Edit difference data

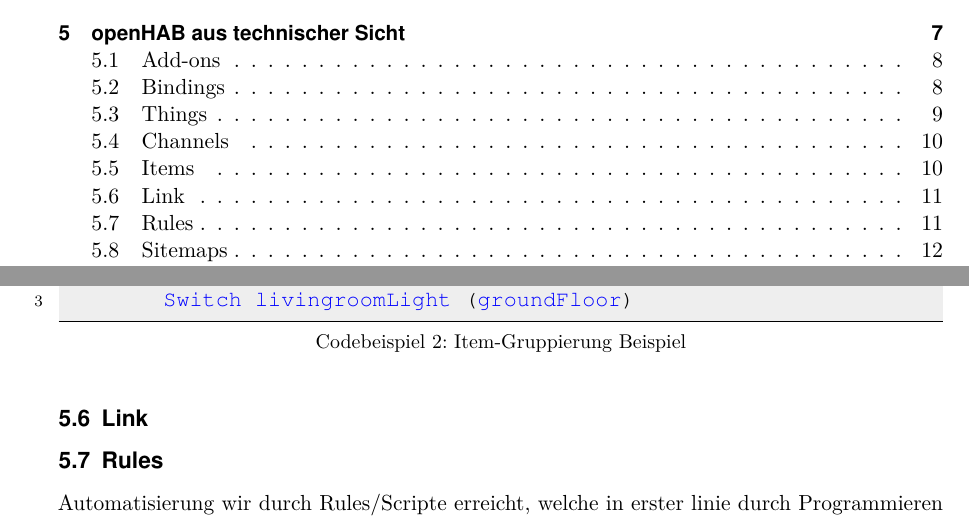
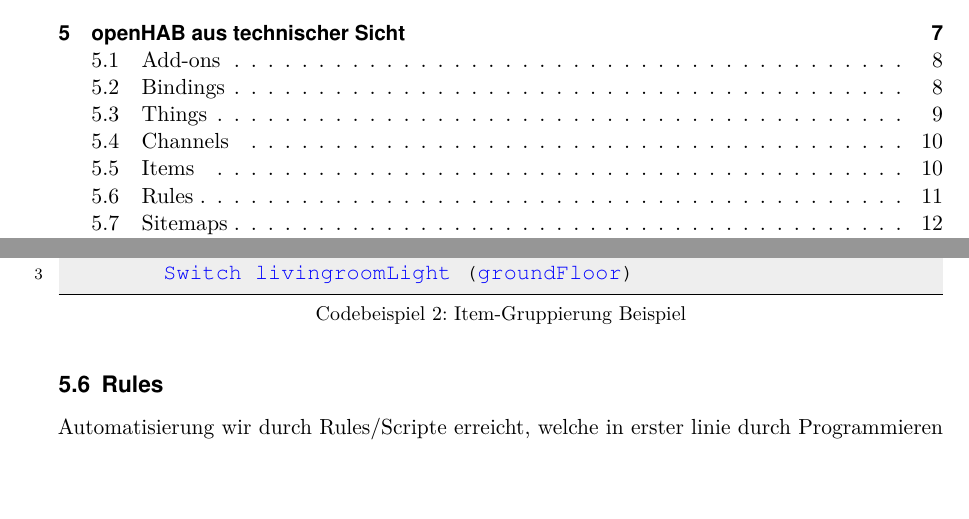
Before and after one commit to LukasKiederle/seminar-sa-ws19-20, a LaTeX thesis (vorlage-seminararbeiten-tex/thesis.tex, which reads vorlage-seminararbeiten-tex/chapters.tex): two parts of pages 3 and 11 of 19, joined at a grey line, cut so that both start at the same text, the shorter picture padded with empty space. Compiled offline with pdfLaTeX; a missing bibliography style is replaced by a similar one.

Commit message:
txs auto checkin

```diff
--- a/vorlage-seminararbeiten-tex/chapters.tex
+++ b/vorlage-seminararbeiten-tex/chapters.tex
@@ -233,7 +233,6 @@
 	Switch livingroomLight (groundFloor)
 \end{lstlisting}
 
-\subsection{Link}
 
 \subsection{Rules}
 Automatisierung wir durch Rules/Scripte erreicht, welche in erster linie durch Programmieren erzeugt werden. Um Regeln zu erzeugen, wird eine einfache wenn/dann-Struktur verwendet. Diese Regeln können auf verschiedene Bedingungen "lauschen". So können die Trigger von Items, Member of, Time, System oder Things stammen. Genauer kann die Bedingung noch durch eine verschiedene Formen eingeschränkt werden wie z.B. received command [<command>],  received update [<state>] oder changed [from <state>] [to <state>] usw.
```
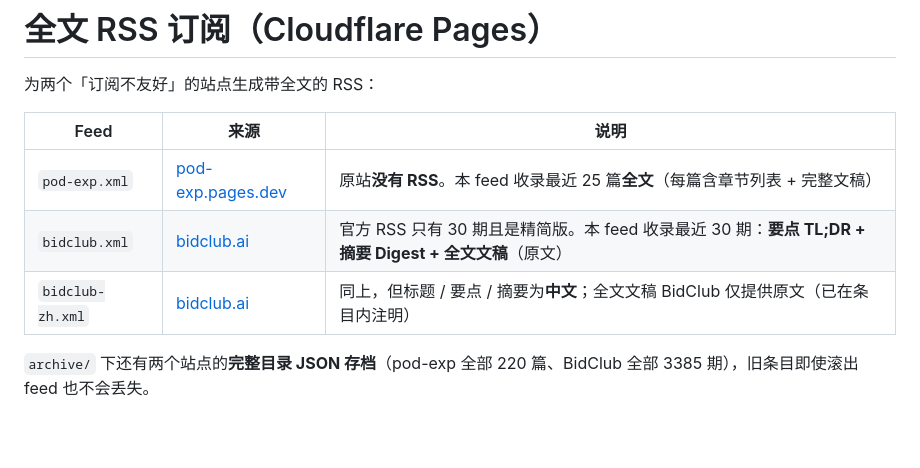
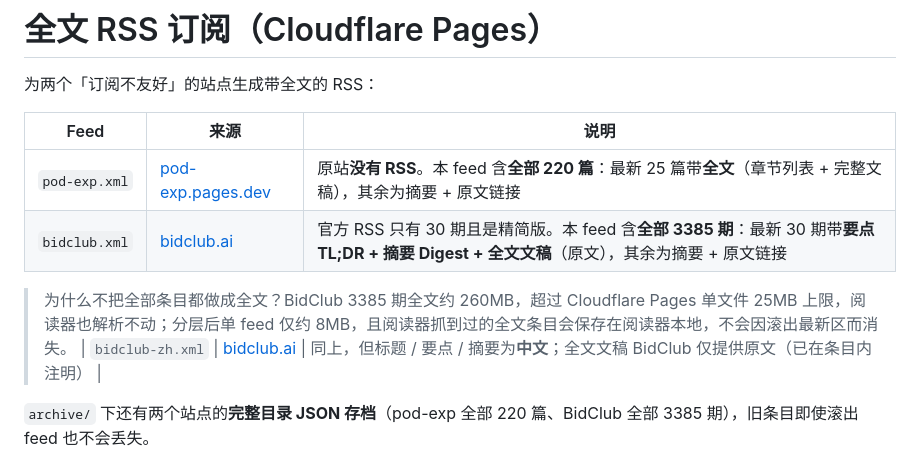
Before and after one commit to lukaschan/rss-feeds, a Markdown page: README.md, the part around the change. Drawn GitHub-style; blank space fills up the shorter version.

Commit message:
docs: README reflects full-history single-feed design

```diff
--- a/README.md
+++ b/README.md
@@ -4,8 +4,10 @@
 
 | Feed | 来源 | 说明 |
 |---|---|---|
-| `pod-exp.xml` | [pod-exp.pages.dev](https://pod-exp.pages.dev) | 原站**没有 RSS**。本 feed 收录最近 25 篇**全文**（每篇含章节列表 + 完整文稿） |
-| `bidclub.xml` | [bidclub.ai](https://bidclub.ai) | 官方 RSS 只有 30 期且是精简版。本 feed 收录最近 30 期：**要点 TL;DR + 摘要 Digest + 全文文稿**（原文） |
+| `pod-exp.xml` | [pod-exp.pages.dev](https://pod-exp.pages.dev) | 原站**没有 RSS**。本 feed 含**全部 220 篇**：最新 25 篇带**全文**（章节列表 + 完整文稿），其余为摘要 + 原文链接 |
+| `bidclub.xml` | [bidclub.ai](https://bidclub.ai) | 官方 RSS 只有 30 期且是精简版。本 feed 含**全部 3385 期**：最新 30 期带**要点 TL;DR + 摘要 Digest + 全文文稿**（原文），其余为摘要 + 原文链接 |
+
+> 为什么不把全部条目都做成全文？BidClub 3385 期全文约 260MB，超过 Cloudflare Pages 单文件 25MB 上限，阅读器也解析不动；分层后单 feed 仅约 8MB，且阅读器抓到过的全文条目会保存在阅读器本地，不会因滚出最新区而消失。
 | `bidclub-zh.xml` | [bidclub.ai](https://bidclub.ai) | 同上，但标题 / 要点 / 摘要为**中文**；全文文稿 BidClub 仅提供原文（已在条目内注明） |
 
 `archive/` 下还有两个站点的**完整目录 JSON 存档**（pod-exp 全部 220 篇、BidClub 全部 3385 期），旧条目即使滚出 feed 也不会丢失。
```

Aim of the exercise. Report every line in the data above in which the word "https" appears.

Answer space.
-| `pod-exp.xml` | [pod-exp.pages.dev](https://pod-exp.pages.dev) | 原站**没有 RSS**。本 feed 收录最近 25 篇**全文**（每篇含章节列表 + 完整文稿） |
-| `bidclub.xml` | [bidclub.ai](https://bidclub.ai) | 官方 RSS 只有 30 期且是精简版。本 feed 收录最近 30 期：**要点 TL;DR + 摘要 Digest + 全文文稿**（原文） |
+| `pod-exp.xml` | [pod-exp.pages.dev](https://pod-exp.pages.dev) | 原站**没有 RSS**。本 feed 含**全部 220 篇**：最新 25 篇带**全文**（章节列表 + 完整文稿），其余为摘要 + 原文链接 |
+| `bidclub.xml` | [bidclub.ai](https://bidclub.ai) | 官方 RSS 只有 30 期且是精简版。本 feed 含**全部 3385 期**：最新 30 期带**要点 TL;DR + 摘要 Digest + 全文文稿**（原文），其余为摘要 + 原文链接 |
 | `bidclub-zh.xml` | [bidclub.ai](https://bidclub.ai) | 同上，但标题 / 要点 / 摘要为**中文**；全文文稿 BidClub 仅提供原文（已在条目内注明） |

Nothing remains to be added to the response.